*ABOUT THIS EXERCISE*
Select the lines of the records containing the word "class" and list them.

*PROVIDED INFORMATION*
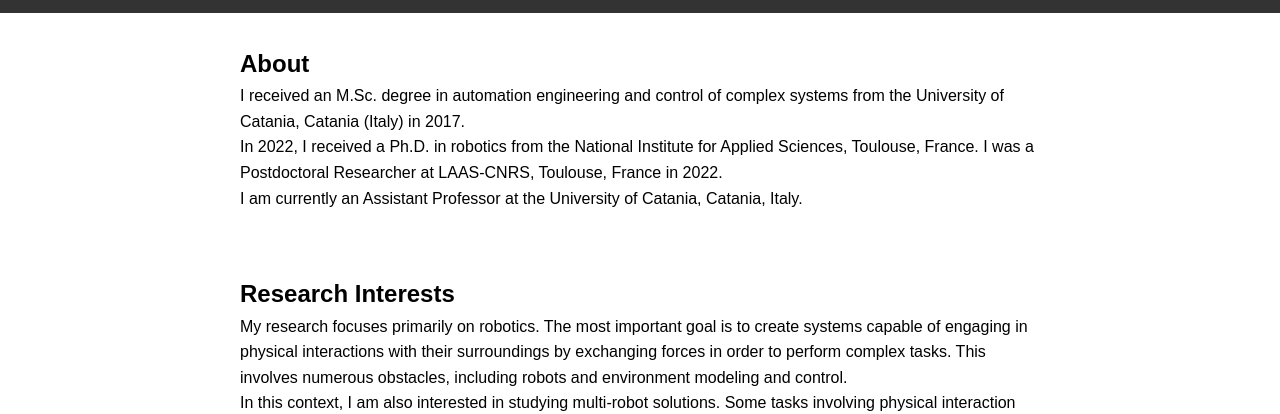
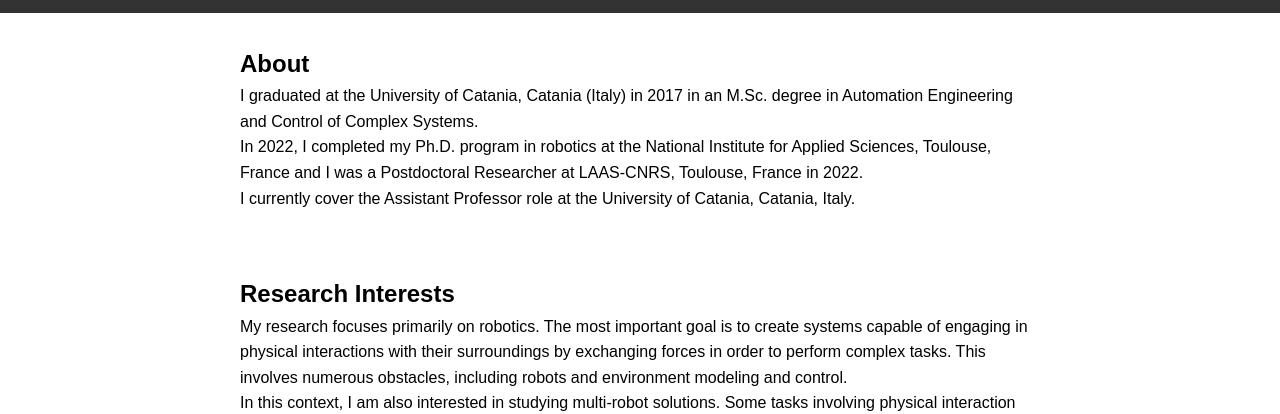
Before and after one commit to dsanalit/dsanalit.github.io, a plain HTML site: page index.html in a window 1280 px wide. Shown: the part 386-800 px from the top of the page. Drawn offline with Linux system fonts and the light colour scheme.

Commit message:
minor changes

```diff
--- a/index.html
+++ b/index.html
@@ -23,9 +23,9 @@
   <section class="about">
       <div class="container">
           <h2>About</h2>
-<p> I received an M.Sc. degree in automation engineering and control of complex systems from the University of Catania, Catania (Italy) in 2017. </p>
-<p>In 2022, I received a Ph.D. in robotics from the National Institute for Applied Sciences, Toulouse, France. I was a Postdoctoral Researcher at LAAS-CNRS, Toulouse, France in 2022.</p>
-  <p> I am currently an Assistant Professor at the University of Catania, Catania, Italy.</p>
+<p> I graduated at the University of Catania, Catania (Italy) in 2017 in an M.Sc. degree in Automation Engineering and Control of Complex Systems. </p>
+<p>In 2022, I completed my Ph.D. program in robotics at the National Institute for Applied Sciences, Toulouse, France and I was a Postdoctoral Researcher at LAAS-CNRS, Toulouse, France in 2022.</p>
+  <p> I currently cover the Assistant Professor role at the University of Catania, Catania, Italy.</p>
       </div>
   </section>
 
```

*SOLUTION*
   <section class="about">
       <div class="container">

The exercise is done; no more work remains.